# Version difference data:
--------------------

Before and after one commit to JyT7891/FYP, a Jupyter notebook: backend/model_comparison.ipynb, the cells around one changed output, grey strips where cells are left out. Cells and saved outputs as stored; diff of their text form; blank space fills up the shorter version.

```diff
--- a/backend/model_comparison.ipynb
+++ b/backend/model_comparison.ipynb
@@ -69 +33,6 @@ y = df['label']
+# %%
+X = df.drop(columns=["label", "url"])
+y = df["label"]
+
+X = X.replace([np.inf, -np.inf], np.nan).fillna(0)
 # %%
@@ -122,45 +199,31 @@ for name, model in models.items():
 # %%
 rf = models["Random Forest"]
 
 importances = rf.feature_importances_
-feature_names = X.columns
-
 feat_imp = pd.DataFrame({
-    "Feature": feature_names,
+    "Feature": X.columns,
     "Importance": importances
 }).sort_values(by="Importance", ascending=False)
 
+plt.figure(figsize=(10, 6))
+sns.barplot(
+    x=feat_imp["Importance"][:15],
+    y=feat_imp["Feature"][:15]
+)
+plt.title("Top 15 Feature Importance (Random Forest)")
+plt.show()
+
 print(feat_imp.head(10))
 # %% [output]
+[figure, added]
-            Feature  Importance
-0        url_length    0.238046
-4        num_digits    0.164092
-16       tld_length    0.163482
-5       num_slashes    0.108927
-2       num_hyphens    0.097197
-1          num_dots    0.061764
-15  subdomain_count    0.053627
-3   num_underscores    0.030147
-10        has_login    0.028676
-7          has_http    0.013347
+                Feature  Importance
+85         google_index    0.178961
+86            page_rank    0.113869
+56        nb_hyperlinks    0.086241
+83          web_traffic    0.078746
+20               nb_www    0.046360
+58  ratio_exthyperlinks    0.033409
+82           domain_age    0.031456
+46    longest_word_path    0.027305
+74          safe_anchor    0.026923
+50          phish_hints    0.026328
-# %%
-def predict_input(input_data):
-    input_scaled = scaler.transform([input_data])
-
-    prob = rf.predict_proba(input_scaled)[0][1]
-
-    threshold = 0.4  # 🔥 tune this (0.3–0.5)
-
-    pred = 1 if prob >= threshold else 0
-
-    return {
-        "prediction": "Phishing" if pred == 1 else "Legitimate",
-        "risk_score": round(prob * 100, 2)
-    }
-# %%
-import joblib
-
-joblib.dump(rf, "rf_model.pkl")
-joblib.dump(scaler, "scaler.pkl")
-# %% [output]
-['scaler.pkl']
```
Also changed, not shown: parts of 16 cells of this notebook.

--------------------

# What is needed:
This exercise needs each record retyped exactly as shown.

# Worked solution:
Before and after one commit to JyT7891/FYP, a Jupyter notebook: backend/model_comparison.ipynb, the cells around one changed output, grey strips where cells are left out. Cells and saved outputs as stored; diff of their text form; blank space fills up the shorter version.

```diff
--- a/backend/model_comparison.ipynb
+++ b/backend/model_comparison.ipynb
@@ -69 +33,6 @@ y = df['label']
+# %%
+X = df.drop(columns=["label", "url"])
+y = df["label"]
+
+X = X.replace([np.inf, -np.inf], np.nan).fillna(0)
 # %%
@@ -122,45 +199,31 @@ for name, model in models.items():
 # %%
 rf = models["Random Forest"]
 
 importances = rf.feature_importances_
-feature_names = X.columns
-
 feat_imp = pd.DataFrame({
-    "Feature": feature_names,
+    "Feature": X.columns,
     "Importance": importances
 }).sort_values(by="Importance", ascending=False)
 
+plt.figure(figsize=(10, 6))
+sns.barplot(
+    x=feat_imp["Importance"][:15],
+    y=feat_imp["Feature"][:15]
+)
+plt.title("Top 15 Feature Importance (Random Forest)")
+plt.show()
+
 print(feat_imp.head(10))
 # %% [output]
+[figure, added]
-            Feature  Importance
-0        url_length    0.238046
-4        num_digits    0.164092
-16       tld_length    0.163482
-5       num_slashes    0.108927
-2       num_hyphens    0.097197
-1          num_dots    0.061764
-15  subdomain_count    0.053627
-3   num_underscores    0.030147
-10        has_login    0.028676
-7          has_http    0.013347
+                Feature  Importance
+85         google_index    0.178961
+86            page_rank    0.113869
+56        nb_hyperlinks    0.086241
+83          web_traffic    0.078746
+20               nb_www    0.046360
+58  ratio_exthyperlinks    0.033409
+82           domain_age    0.031456
+46    longest_word_path    0.027305
+74          safe_anchor    0.026923
+50          phish_hints    0.026328
-# %%
-def predict_input(input_data):
-    input_scaled = scaler.transform([input_data])
-
-    prob = rf.predict_proba(input_scaled)[0][1]
-
-    threshold = 0.4  # 🔥 tune this (0.3–0.5)
-
-    pred = 1 if prob >= threshold else 0
-
-    return {
-        "prediction": "Phishing" if pred == 1 else "Legitimate",
-        "risk_score": round(prob * 100, 2)
-    }
-# %%
-import joblib
-
-joblib.dump(rf, "rf_model.pkl")
-joblib.dump(scaler, "scaler.pkl")
-# %% [output]
-['scaler.pkl']
```
Also changed, not shown: parts of 16 cells of this notebook.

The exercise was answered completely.